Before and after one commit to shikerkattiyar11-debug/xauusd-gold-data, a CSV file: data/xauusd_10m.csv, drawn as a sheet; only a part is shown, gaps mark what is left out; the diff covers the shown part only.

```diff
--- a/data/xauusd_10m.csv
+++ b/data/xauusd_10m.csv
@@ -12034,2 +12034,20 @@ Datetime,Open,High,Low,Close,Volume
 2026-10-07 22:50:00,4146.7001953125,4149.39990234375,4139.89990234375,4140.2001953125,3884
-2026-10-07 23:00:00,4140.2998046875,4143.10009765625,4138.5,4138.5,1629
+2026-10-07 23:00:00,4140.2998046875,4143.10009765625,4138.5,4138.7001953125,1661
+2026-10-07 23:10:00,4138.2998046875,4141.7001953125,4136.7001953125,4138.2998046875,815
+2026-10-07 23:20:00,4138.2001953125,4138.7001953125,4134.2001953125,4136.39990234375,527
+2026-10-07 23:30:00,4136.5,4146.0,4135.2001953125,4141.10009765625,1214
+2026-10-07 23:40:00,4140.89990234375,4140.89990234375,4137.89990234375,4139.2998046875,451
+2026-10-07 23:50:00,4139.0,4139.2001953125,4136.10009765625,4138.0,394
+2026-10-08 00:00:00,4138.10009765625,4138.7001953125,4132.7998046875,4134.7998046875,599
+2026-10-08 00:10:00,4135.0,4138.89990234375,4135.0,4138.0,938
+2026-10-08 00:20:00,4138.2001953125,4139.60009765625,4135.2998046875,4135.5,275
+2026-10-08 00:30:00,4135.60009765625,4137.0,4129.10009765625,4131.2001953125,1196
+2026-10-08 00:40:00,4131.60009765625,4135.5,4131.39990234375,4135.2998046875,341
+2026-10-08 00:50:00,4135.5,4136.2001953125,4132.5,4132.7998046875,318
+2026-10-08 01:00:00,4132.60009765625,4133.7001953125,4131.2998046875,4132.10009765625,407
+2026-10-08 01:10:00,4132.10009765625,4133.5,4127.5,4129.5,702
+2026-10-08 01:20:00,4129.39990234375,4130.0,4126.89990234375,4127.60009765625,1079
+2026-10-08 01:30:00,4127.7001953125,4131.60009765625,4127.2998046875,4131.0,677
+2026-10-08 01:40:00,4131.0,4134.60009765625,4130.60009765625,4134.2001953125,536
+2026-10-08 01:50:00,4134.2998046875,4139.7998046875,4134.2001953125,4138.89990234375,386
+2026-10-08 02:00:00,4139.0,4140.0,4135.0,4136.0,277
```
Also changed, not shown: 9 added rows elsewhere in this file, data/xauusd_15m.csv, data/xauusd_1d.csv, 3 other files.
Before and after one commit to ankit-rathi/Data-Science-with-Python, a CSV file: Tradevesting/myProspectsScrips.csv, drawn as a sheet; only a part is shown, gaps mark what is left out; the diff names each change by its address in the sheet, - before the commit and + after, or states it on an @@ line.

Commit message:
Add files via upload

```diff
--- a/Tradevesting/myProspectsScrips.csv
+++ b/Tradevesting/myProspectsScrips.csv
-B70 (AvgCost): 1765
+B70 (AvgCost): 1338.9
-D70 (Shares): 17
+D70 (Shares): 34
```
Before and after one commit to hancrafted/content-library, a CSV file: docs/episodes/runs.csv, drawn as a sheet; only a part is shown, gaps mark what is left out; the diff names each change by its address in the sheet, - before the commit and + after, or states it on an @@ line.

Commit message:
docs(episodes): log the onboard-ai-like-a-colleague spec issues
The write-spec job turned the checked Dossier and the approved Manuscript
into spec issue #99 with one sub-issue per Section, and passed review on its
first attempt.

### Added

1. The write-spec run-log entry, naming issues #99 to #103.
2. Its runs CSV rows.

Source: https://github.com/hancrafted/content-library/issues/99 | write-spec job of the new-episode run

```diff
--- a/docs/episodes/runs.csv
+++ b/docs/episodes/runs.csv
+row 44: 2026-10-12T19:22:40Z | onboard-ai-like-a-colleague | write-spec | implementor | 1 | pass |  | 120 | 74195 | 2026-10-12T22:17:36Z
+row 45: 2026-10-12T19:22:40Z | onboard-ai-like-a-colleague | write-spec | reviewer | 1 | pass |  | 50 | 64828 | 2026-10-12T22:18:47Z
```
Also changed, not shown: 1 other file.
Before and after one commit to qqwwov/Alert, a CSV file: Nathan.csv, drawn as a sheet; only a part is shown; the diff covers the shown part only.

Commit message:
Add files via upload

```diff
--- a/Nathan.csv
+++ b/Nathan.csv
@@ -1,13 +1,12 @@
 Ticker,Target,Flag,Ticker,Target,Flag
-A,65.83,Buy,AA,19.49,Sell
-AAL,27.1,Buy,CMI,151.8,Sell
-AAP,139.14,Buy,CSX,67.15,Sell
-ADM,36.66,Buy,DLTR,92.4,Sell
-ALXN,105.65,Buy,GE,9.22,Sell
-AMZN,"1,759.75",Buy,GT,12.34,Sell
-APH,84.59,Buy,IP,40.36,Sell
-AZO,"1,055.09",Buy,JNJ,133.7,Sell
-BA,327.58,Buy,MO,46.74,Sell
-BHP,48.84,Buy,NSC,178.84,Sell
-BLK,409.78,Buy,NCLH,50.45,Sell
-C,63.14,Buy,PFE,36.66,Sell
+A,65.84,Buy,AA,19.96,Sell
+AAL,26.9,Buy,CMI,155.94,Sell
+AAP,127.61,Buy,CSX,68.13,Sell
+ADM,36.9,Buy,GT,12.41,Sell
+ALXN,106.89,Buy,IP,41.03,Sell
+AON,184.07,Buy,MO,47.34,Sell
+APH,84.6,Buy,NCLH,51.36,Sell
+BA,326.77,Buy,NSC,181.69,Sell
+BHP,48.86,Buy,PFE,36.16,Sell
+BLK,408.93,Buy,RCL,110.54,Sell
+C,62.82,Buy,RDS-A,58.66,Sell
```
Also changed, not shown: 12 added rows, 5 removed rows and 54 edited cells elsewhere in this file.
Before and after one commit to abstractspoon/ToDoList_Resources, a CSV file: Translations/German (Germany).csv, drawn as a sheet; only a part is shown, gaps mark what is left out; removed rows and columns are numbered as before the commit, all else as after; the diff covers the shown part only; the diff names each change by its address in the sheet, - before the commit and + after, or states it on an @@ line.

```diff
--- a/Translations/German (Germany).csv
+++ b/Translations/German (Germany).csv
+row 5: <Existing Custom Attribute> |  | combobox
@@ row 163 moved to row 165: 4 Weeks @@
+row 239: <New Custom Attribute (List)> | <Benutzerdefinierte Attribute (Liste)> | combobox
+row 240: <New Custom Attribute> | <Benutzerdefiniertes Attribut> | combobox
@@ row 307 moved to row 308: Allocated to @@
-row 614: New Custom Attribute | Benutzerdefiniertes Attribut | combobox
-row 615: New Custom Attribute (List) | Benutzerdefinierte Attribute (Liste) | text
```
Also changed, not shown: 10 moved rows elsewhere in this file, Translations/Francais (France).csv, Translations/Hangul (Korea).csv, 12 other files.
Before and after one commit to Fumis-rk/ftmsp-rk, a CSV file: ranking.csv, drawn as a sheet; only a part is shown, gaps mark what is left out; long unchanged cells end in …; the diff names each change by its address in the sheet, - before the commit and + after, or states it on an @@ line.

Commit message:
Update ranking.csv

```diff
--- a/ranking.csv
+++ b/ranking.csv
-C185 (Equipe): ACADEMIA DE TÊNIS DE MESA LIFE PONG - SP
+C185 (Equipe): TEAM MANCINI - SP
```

....

Your task is to return each line of the data above that contains the string "covers".

Before and after one commit to shikerkattiyar11-debug/xauusd-gold-data, a CSV file: data/xauusd_10m.csv, drawn as a sheet; only a part is shown, gaps mark what is left out; the diff covers the shown part only.
Before and after one commit to qqwwov/Alert, a CSV file: Nathan.csv, drawn as a sheet; only a part is shown; the diff covers the shown part only.
Before and after one commit to abstractspoon/ToDoList_Resources, a CSV file: Translations/German (Germany).csv, drawn as a sheet; only a part is shown, gaps mark what is left out; removed rows and columns are numbered as before the commit, all else as after; the diff covers the shown part only; the diff names each change by its address in the sheet, - before the commit and + after, or states it on an @@ line.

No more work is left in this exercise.